Goal of the exercise
When you copy the material below, keep every line exact and drop the pictures.
-- The data follows --
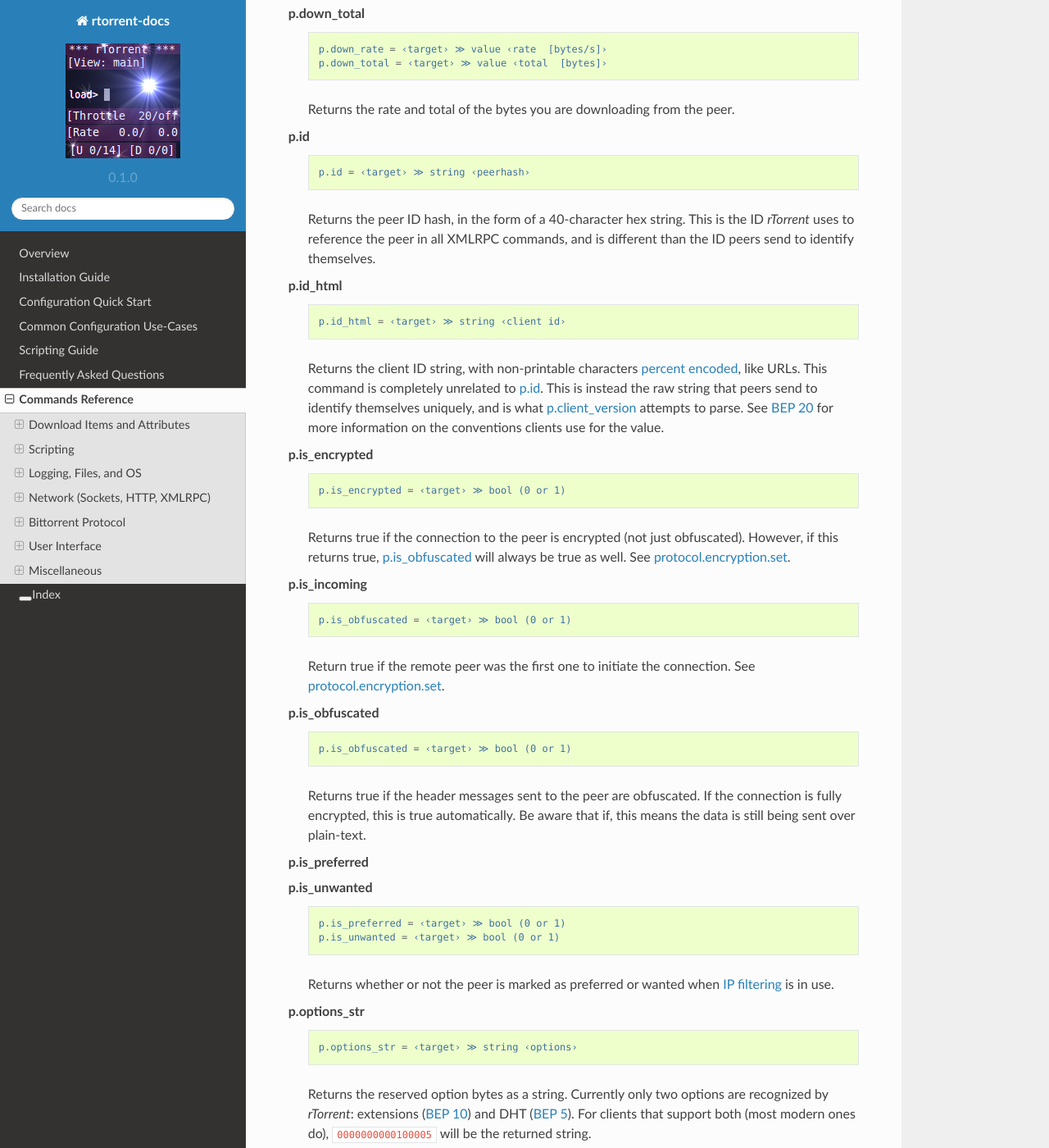
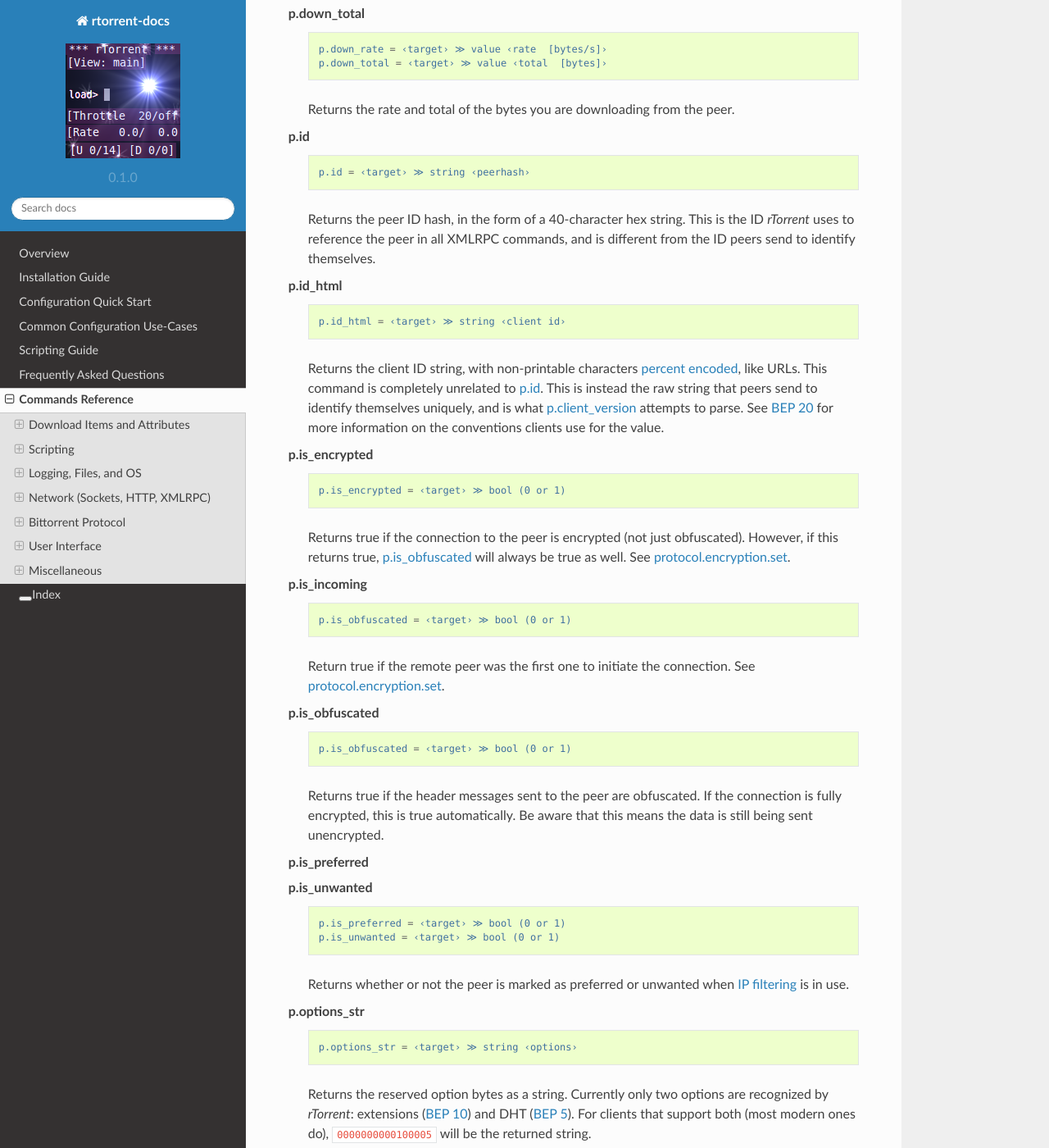
Before and after one commit to rtorrent-community/rtorrent-docs, a Sphinx documentation site: the page built from docs/cmd-ref.rst, in a window 1280 px wide and 1400 px high, scrolled down 19899 px. Shown: the whole window at 82% size. Built offline with Sphinx 7.4.7 and the Read the Docs theme 2.0.0, drawn with Linux system fonts in a browser that asks for light colours; some of the changed text lies outside the part shown.

Commit message:
PR #6 fixes

```diff
--- a/docs/include-cmd-items.rst
+++ b/docs/include-cmd-items.rst
@@ -945,11 +945,12 @@
 
         .. code-block:: ini
 
-            p.banned ‹target› ≫ bool (0 or 1)
+            p.banned = ‹target› ≫ bool (0 or 1)
             p.banned.set = ‹target›, bool (0 or 1) ≫ 0
 
         Returns (or sets) whether to ban the peer for too much bad data being sent, which means rTorrent will never connect
         to the peer again.
+
         **TODO** What are the conditions for a peer being banned automatically?
 
         .. warning::
@@ -991,7 +992,9 @@
            p.disconnect_delayed = ‹target› ≫ 0
 
         Disconnects from the specified peer. The ``p.disconnect`` disconnects immediately, while ``p.disconnect_delayed``
-        puts the actual disconnect into a queue. **TODO** What causes delayed disconnect actions to finally be acted upon?
+        puts the actual disconnect into a queue.
+
+        **TODO** What causes delayed disconnect actions to finally be acted upon?
 
     p.down_rate
     p.down_total
@@ -1010,7 +1013,7 @@
              p.id = ‹target› ≫ string ‹peerhash›
 
         Returns the peer ID hash, in the form of a 40-character hex string. This is the ID *rTorrent* uses to reference the peer
-        in all XMLRPC commands, and is different than the ID peers send to identify themselves.
+        in all XMLRPC commands, and is different from the ID peers send to identify themselves.
 
     p.id_html
 
@@ -1047,7 +1050,7 @@
             p.is_obfuscated = ‹target› ≫ bool (0 or 1)
 
         Returns true if the header messages sent to the peer are obfuscated. If the connection is fully encrypted, this
-        is true automatically. Be aware that if, this means the data is still being sent over plain-text.
+        is true automatically. Be aware that this means the data is still being sent unencrypted.
 
     p.is_preferred
     p.is_unwanted
@@ -1057,7 +1060,7 @@
             p.is_preferred = ‹target› ≫ bool (0 or 1)
             p.is_unwanted = ‹target› ≫ bool (0 or 1)
 
-        Returns whether or not the peer is marked as preferred or wanted when
+        Returns whether or not the peer is marked as preferred or unwanted when
         `IP filtering <https://github.com/rakshasa/rtorrent/wiki/IP-filtering>`_ is in use.
 
     p.options_str
@@ -1096,8 +1099,8 @@
 
         .. code-block:: ini
 
-            p.snubbed ‹target› ≫ bool (0 or 1)
-            p.is_snubbed ‹target› ≫ bool (0 or 1)
+            p.snubbed = ‹target› ≫ bool (0 or 1)
+            p.is_snubbed = ‹target› ≫ bool (0 or 1)
             p.snubbed.set = ‹target›, bool (0 or 1) ≫ 0
 
         Control if a peer is snubbed, meaning that *rTorrent* will stop uploading to the peer. ``p.is_snubbed`` is an
@@ -1108,8 +1111,8 @@
 
         .. code-block:: ini
 
-            p.up_rate = ‹target› ≫ value ‹rate  [bytes/s]›
-            p.up_total = ‹target› ≫ value ‹total  [bytes]›
+            p.up_rate = ‹target› ≫ value ‹rate [bytes/s]›
+            p.up_total = ‹target› ≫ value ‹total [bytes]›
 
         Returns the rate and total of the bytes you are uploading to the peer.
 
```
Also changed, not shown: other parts of docs/include-cmd-items.rst (+5 -5 lines).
-- The data concluded --
Output of the exercise
Before and after one commit to rtorrent-community/rtorrent-docs, a Sphinx documentation site: the page built from docs/cmd-ref.rst, in a window 1280 px wide and 1400 px high, scrolled down 19899 px. Shown: the whole window at 82% size. Built offline with Sphinx 7.4.7 and the Read the Docs theme 2.0.0, drawn with Linux system fonts in a browser that asks for light colours; some of the changed text lies outside the part shown.

Commit message:
PR #6 fixes

```diff
--- a/docs/include-cmd-items.rst
+++ b/docs/include-cmd-items.rst
@@ -945,11 +945,12 @@
 
         .. code-block:: ini
 
-            p.banned ‹target› ≫ bool (0 or 1)
+            p.banned = ‹target› ≫ bool (0 or 1)
             p.banned.set = ‹target›, bool (0 or 1) ≫ 0
 
         Returns (or sets) whether to ban the peer for too much bad data being sent, which means rTorrent will never connect
         to the peer again.
+
         **TODO** What are the conditions for a peer being banned automatically?
 
         .. warning::
@@ -991,7 +992,9 @@
            p.disconnect_delayed = ‹target› ≫ 0
 
         Disconnects from the specified peer. The ``p.disconnect`` disconnects immediately, while ``p.disconnect_delayed``
-        puts the actual disconnect into a queue. **TODO** What causes delayed disconnect actions to finally be acted upon?
+        puts the actual disconnect into a queue.
+
+        **TODO** What causes delayed disconnect actions to finally be acted upon?
 
     p.down_rate
     p.down_total
@@ -1010,7 +1013,7 @@
              p.id = ‹target› ≫ string ‹peerhash›
 
         Returns the peer ID hash, in the form of a 40-character hex string. This is the ID *rTorrent* uses to reference the peer
-        in all XMLRPC commands, and is different than the ID peers send to identify themselves.
+        in all XMLRPC commands, and is different from the ID peers send to identify themselves.
 
     p.id_html
 
@@ -1047,7 +1050,7 @@
             p.is_obfuscated = ‹target› ≫ bool (0 or 1)
 
         Returns true if the header messages sent to the peer are obfuscated. If the connection is fully encrypted, this
-        is true automatically. Be aware that if, this means the data is still being sent over plain-text.
+        is true automatically. Be aware that this means the data is still being sent unencrypted.
 
     p.is_preferred
     p.is_unwanted
@@ -1057,7 +1060,7 @@
             p.is_preferred = ‹target› ≫ bool (0 or 1)
             p.is_unwanted = ‹target› ≫ bool (0 or 1)
 
-        Returns whether or not the peer is marked as preferred or wanted when
+        Returns whether or not the peer is marked as preferred or unwanted when
         `IP filtering <https://github.com/rakshasa/rtorrent/wiki/IP-filtering>`_ is in use.
 
     p.options_str
@@ -1096,8 +1099,8 @@
 
         .. code-block:: ini
 
-            p.snubbed ‹target› ≫ bool (0 or 1)
-            p.is_snubbed ‹target› ≫ bool (0 or 1)
+            p.snubbed = ‹target› ≫ bool (0 or 1)
+            p.is_snubbed = ‹target› ≫ bool (0 or 1)
             p.snubbed.set = ‹target›, bool (0 or 1) ≫ 0
 
         Control if a peer is snubbed, meaning that *rTorrent* will stop uploading to the peer. ``p.is_snubbed`` is an
@@ -1108,8 +1111,8 @@
 
         .. code-block:: ini
 
-            p.up_rate = ‹target› ≫ value ‹rate  [bytes/s]›
-            p.up_total = ‹target› ≫ value ‹total  [bytes]›
+            p.up_rate = ‹target› ≫ value ‹rate [bytes/s]›
+            p.up_total = ‹target› ≫ value ‹total [bytes]›
 
         Returns the rate and total of the bytes you are uploading to the peer.
 
```
Also changed, not shown: other parts of docs/include-cmd-items.rst (+5 -5 lines).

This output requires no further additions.